I so wish I had another adult vision therapy patient in the San Francisco Bay Area to walk around with and stare at trees and cobwebs.
How many sober adult women ride the bus for a joy ride, even when they don’t know where the bus is going just to look at the trees go by?
I think I may be the only one.
I take the bus now (even if I don’t know the destination of the bus) just so I can see trees in motion. It’s so cool to see the trees closest to me move past me while the images in the distance stay still. I can’t recall how things looked before, but it was different. Dr. K says that I’m seeing the trees in motion on the street as I should be. I noticed this arboreal motion effect while driving on a street near my house. As I drove, it felt as though the trees were a canopy moving above me and opening up as I drove in the middle of them. It was hard to stay focused on the road because it was so beautiful to see the trees open up above me and feel the road move under me that I realized that I’d either have to ask someone to drive me around or I’d have to take the bus. I didn’t want to talk or listen to music, I just wanted to admire the trees. So finding someone to drive me around in silence seemed unlikely.
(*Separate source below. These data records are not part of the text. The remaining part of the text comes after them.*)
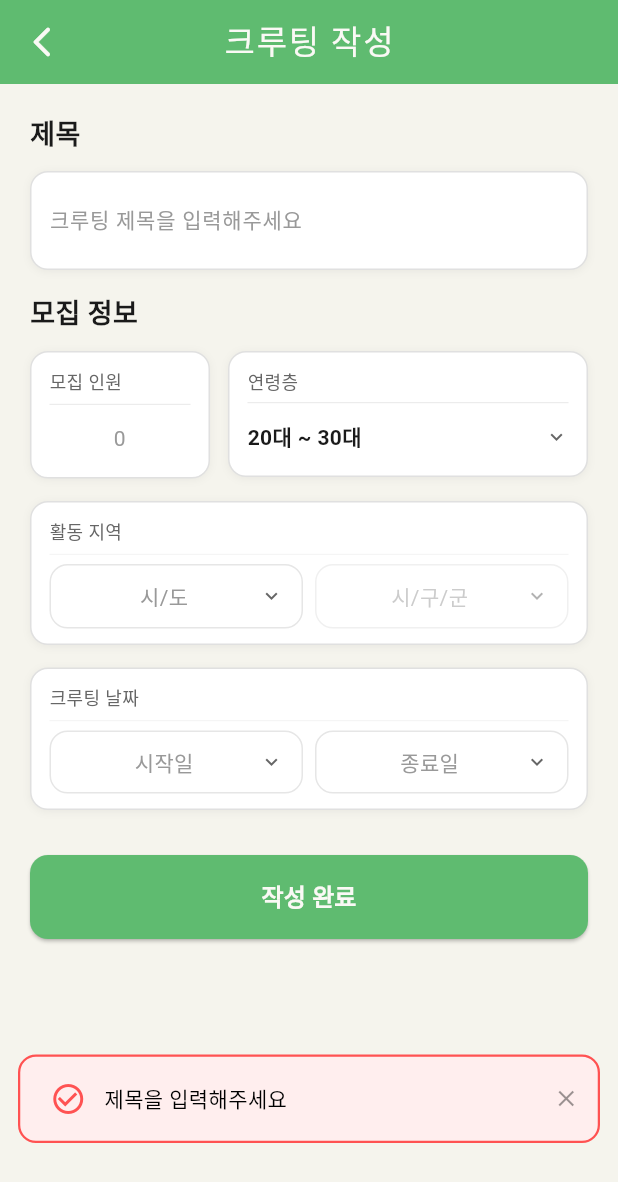
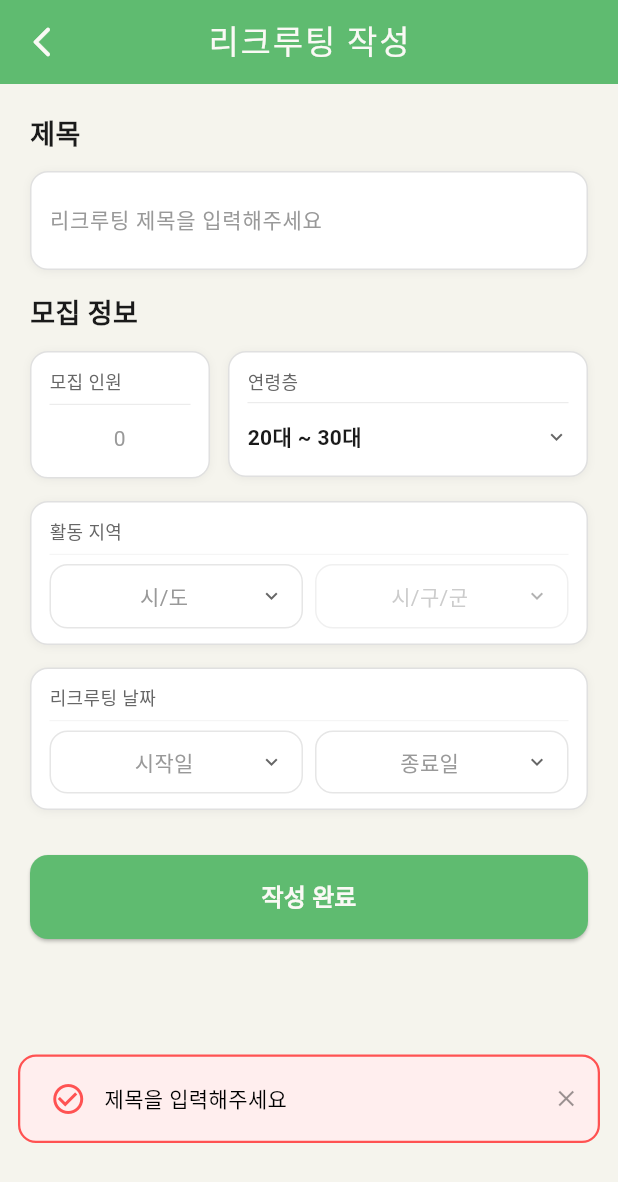
Before and after one commit to TA-ZeroRo/frontend, a Flutter app: the RecruitingCreatePage screen opened directly with empty values, after a tap on "작성 완료", on a phone screen of 412 x 824 dp. Shown: the top 1182 px of the screen. Run offline on Flutter 3.47's test engine with Material 3 defaults, Android fonts, the phone set to English and light mode, and no system bars; drawn by our look-alikes of toastification; our stand-ins replace dio, flutter_dotenv, flutter_markdown, flutter_riverpod, freezed_annotation, geolocator and 14 more; missing offline and left inert: flutter_3d_controller; accounts and stored records are empty; Roboto replaces fonts that are missing (Jua).

Commit message:
FEAT: 캠페인에서 리크루팅 추가 UI 올리기, 크루팅 -> 리크루팅

```diff
--- a/lib/presentation/screens/main/pages/campaign/components/participation_popup_menu.dart
+++ b/lib/presentation/screens/main/pages/campaign/components/participation_popup_menu.dart
@@ -60,7 +60,7 @@ class ParticipationPopupMenu extends StatelessWidget {
               ),
               const SizedBox(width: 12),
               const Text(
-                '크루팅',
+                '리크루팅',
                 style: TextStyle(
                   fontSize: 14,
                   fontWeight: FontWeight.w500,
--- a/lib/presentation/screens/main/pages/campaign/recruiting_create_page.dart
+++ b/lib/presentation/screens/main/pages/campaign/recruiting_create_page.dart
@@ -1,15 +1,18 @@
 import 'package:flutter/material.dart';
 import 'package:flutter/services.dart';
 import 'package:intl/intl.dart';
+import 'package:supabase_flutter/supabase_flutter.dart';
+import '../../../../../core/di/injection.dart';
 import '../../../../../core/theme/app_color.dart';
 import '../../../../../core/theme/app_text_style.dart';
 import '../../../../../core/utils/toast_helper.dart';
+import '../../../../../domain/repository/recruiting_repository.dart';
 import 'models/campaign_data.dart';
 import 'components/recruiting_inline_calendar.dart';
 import 'components/recruiting_age_picker.dart';
 import 'components/recruiting_region_card.dart';
 
-/// 크루팅 작성 페이지
+/// 리크루팅 작성 페이지
 class RecruitingCreatePage extends StatefulWidget {
   final CampaignData campaign;
 
@@ -89,7 +92,7 @@ class _RecruitingCreatePageState extends State<RecruitingCreatePage> {
   }
 
   /// 작성 완료
-  void _handleSubmit() {
+  Future<void> _handleSubmit() async {
     // 제목 검사
     if (_titleController.text.trim().isEmpty) {
       ToastHelper.showError('제목을 입력해주세요');
@@ -120,9 +123,9 @@ class _RecruitingCreatePageState extends State<RecruitingCreatePage> {
       return;
     }
 
-    // 크루팅 날짜 검사
+    // 리크루팅 날짜 검사
     if (_selectedStartDate == null || _selectedEndDate == null) {
-      ToastHelper.showError('크루팅 날짜를 선택해주세요');
+      ToastHelper.showError('리크루팅 날짜를 선택해주세요');
       return;
     }
 
@@ -131,9 +134,44 @@ class _RecruitingCreatePageState extends State<RecruitingCreatePage> {
       return;
     }
 
-    // TODO: API 호출하여 크루팅 게시글 작성
-    ToastHelper.showSuccess('크루팅 게시글이 작성되었습니다');
-    Navigator.pop(context);
+    // 로그인 확인
+    final userId = Supabase.instance.client.auth.currentSession?.user.id;
+    if (userId == null) {
+      ToastHelper.showError('로그인이 필요합니다');
+      return;
+    }
+
+    // 로딩 표시
+    showDialog(
+      context: context,
+      barrierDismissible: false,
+      builder: (_) => const Center(child: CircularProgressIndicator()),
+    );
+
+    try {
+      final repository = getIt<RecruitingRepository>();
+
+      await repository.createRecruitingPost(
+        userId: userId,
+        campaignId: int.parse(widget.campaign.id),
+        title: _titleController.text.trim(),
+        region: _selectedRegion!,
+        city: _selectedCity!,
+        capacity: capacity,
+        startDate: _selectedStartDate!,
+        endDate: _selectedEndDate,
+        minAge: _isAnyAge ? 0 : _minAge,
+        maxAge: _isAnyAge ? 0 : _maxAge,
+      );
+
+      if (mounted) Navigator.pop(context); // 로딩 닫기
+
+      ToastHelper.showSuccess('리크루팅 게시글이 작성되었습니다');
+      if (mounted) Navigator.pop(context); // 작성 화면 닫기
+    } catch (e) {
+      if (mounted) Navigator.pop(context); // 로딩 닫기
+      ToastHelper.showError('리크루팅 작성에 실패했습니다');
+    }
   }
 
   @override
@@ -149,7 +187,7 @@ class _RecruitingCreatePageState extends State<RecruitingCreatePage> {
           color: AppColors.onPrimary,
         ),
         title: Text(
-          '크루팅 작성',
+          '리크루팅 작성',
           style: AppTextStyle.titleLarge.copyWith(
             color: AppColors.onPrimary,
             fontWeight: FontWeight.w500,
@@ -209,7 +247,7 @@ class _RecruitingCreatePageState extends State<RecruitingCreatePage> {
               // 활동 지역 카드
               _buildRegionCard(),
               const SizedBox(height: 15),
-              // 크루팅 날짜 카드
+              // 리크루팅 날짜 카드
               _buildDateCard(),
               const SizedBox(height: 30),
               // 작성 완료 버튼
@@ -257,7 +295,7 @@ class _RecruitingCreatePageState extends State<RecruitingCreatePage> {
       child: TextField(
         controller: _titleController,
         decoration: InputDecoration(
-          hintText: '크루팅 제목을 입력해주세요',
+          hintText: '리크루팅 제목을 입력해주세요',
           hintStyle: TextStyle(
             fontSize: 14,
             color: AppColors.textTertiary,
@@ -465,7 +503,7 @@ class _RecruitingCreatePageState extends State<RecruitingCreatePage> {
     );
   }
 
-  /// 크루팅 날짜 카드
+  /// 리크루팅 날짜 카드
   Widget _buildDateCard() {
     return Container(
       padding: const EdgeInsets.symmetric(horizontal: 12, vertical: 10),
@@ -485,7 +523,7 @@ class _RecruitingCreatePageState extends State<RecruitingCreatePage> {
         crossAxisAlignment: CrossAxisAlignment.start,
         children: [
           const Text(
-            '크루팅 날짜',
+            '리크루팅 날짜',
             style: TextStyle(fontSize: 12, color: AppColors.textSecondary),
           ),
           const SizedBox(height: 6),
```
My binocular vision is activated while I am in motion; no surprise there as I am a traveler.
I like to walk a lot in silence and admire trees. It feels as though tree branches are just sticking out at me. When the wind blows, the full tree branches look like some underwater plant moving in the water. (See picture below.)
It’s a very isolating experience because I haven’t found anyone locally who shares my fascination for staring at trees. I walk around with my head pointed upwards to admire the arboreal splendor. I probably look like I am on drugs or am delirious:)
I’m also noticing spiderwebs everywhere. When walking into my dad’s shed a month or so ago, I was taken aback by all the spiderwebs and how complex they were. Now I see them at the park, especially on bushes. During one walk in the park, I stopped, picked up a stick and unraveled the webs on the bushes and plants iI saw. I bet the people walking by thought I was a freak of some sort because nobody else, besides young kids, would be having fun breaking apart spiderwebs. Today, as I was walking, I got caught in a web in progress. I was amazed by the spider I saw moving in the air, suspended by nothing.
Spiderwebs: my new visual discovery
Recently a friend from Germany wrote to me asking how I was doing and commented that I hadn’t written in a while. She suspected that I was feeling down because she and a mutual friend of ours recently got married and another mutual friend is planning on wedding soon. The last time we had spoken I told her that I felt like my life was slow and uneventful compared to the non-vision therapy existence of other people who have tangible things to share. It’s true, I don’t feel like I have much to share with people because my life revolves around my eyes and few people can appreciate how cool it is for me to suddenly admire the work of spiders. I sound like a 6 yr old.
“What’s new in your life?” someone asks.
“Oh, I found this cool tree near my house and I stare at it and then look at the spider webs nearby.”
I am tearing up as I write this because I truly feel isolated. I’ve been to two baby showers in the past 6 weeks and I’ve not only found out that baby showers are lame and boring, but I find it hard to rejoice in someone else’s euphoria of becoming a mom when I feel like I am becoming a child again myself and couldn’t care less about cribs, bottle drying racks and the like.